What is expected: Counting every line in the records below that holds "assets", give the total and add nothing.

Stored items:
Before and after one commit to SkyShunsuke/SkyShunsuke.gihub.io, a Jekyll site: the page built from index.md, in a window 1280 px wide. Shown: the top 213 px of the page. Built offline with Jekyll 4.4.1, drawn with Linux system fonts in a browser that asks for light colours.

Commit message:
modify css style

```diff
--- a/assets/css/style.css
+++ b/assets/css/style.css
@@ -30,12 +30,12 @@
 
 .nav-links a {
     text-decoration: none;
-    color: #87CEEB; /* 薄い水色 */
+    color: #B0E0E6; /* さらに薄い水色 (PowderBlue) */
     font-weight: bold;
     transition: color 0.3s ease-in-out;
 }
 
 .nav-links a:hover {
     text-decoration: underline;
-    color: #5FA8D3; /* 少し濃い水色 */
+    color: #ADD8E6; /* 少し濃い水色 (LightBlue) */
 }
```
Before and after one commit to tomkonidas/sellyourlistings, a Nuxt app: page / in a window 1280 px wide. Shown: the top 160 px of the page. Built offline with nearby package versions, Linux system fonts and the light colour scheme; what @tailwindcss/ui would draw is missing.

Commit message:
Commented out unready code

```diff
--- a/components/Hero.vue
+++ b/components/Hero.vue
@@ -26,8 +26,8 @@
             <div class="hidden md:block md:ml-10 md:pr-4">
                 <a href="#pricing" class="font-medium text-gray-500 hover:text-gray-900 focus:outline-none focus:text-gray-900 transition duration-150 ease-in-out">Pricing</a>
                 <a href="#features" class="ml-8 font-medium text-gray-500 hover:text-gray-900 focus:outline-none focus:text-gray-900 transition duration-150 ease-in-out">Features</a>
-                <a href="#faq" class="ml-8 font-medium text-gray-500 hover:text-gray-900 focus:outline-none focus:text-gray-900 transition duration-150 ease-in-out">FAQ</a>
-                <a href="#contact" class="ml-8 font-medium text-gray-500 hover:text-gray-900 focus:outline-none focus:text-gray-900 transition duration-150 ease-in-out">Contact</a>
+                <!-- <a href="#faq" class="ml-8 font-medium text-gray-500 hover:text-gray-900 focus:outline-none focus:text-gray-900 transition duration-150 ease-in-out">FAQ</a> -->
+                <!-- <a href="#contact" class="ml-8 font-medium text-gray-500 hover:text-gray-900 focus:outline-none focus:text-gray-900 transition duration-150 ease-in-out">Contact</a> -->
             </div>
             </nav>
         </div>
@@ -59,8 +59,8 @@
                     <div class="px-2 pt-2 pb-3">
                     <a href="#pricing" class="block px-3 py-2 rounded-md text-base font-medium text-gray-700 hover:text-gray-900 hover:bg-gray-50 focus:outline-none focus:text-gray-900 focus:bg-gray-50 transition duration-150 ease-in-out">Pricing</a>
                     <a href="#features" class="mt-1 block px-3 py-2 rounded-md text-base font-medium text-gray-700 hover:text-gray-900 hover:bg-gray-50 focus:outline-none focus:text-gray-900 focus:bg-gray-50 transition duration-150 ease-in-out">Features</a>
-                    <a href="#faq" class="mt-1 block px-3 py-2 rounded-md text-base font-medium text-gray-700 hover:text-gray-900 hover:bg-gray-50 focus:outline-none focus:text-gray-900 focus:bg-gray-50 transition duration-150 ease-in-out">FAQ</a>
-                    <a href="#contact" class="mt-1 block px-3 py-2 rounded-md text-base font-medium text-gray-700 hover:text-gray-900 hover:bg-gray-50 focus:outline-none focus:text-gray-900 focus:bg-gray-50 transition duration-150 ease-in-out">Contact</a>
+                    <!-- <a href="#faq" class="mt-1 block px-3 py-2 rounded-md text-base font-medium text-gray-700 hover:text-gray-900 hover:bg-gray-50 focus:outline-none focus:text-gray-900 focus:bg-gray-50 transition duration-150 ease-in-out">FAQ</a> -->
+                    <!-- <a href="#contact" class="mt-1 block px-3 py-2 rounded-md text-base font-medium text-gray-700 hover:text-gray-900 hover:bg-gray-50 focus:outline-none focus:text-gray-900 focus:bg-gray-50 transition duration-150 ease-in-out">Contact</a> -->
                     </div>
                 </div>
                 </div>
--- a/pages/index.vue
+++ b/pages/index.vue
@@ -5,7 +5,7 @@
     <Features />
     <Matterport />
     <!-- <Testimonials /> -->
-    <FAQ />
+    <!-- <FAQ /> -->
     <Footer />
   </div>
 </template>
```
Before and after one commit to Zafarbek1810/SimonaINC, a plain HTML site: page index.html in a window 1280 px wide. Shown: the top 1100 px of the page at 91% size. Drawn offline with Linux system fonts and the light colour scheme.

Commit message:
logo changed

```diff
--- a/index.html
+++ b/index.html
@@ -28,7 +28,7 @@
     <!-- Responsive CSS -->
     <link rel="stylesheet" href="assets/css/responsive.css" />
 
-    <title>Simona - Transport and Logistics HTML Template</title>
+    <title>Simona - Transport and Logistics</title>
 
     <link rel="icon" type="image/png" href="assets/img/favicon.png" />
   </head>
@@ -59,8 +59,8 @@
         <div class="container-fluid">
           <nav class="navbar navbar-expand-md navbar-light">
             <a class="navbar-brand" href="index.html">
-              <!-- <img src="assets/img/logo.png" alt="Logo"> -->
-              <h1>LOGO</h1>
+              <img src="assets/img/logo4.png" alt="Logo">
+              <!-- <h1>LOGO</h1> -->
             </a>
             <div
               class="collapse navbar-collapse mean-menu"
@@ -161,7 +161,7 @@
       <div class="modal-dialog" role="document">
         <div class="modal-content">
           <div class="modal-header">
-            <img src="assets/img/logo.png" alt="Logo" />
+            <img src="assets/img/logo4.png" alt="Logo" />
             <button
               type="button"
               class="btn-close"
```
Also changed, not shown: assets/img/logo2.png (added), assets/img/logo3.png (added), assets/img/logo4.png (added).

Output of the task: 9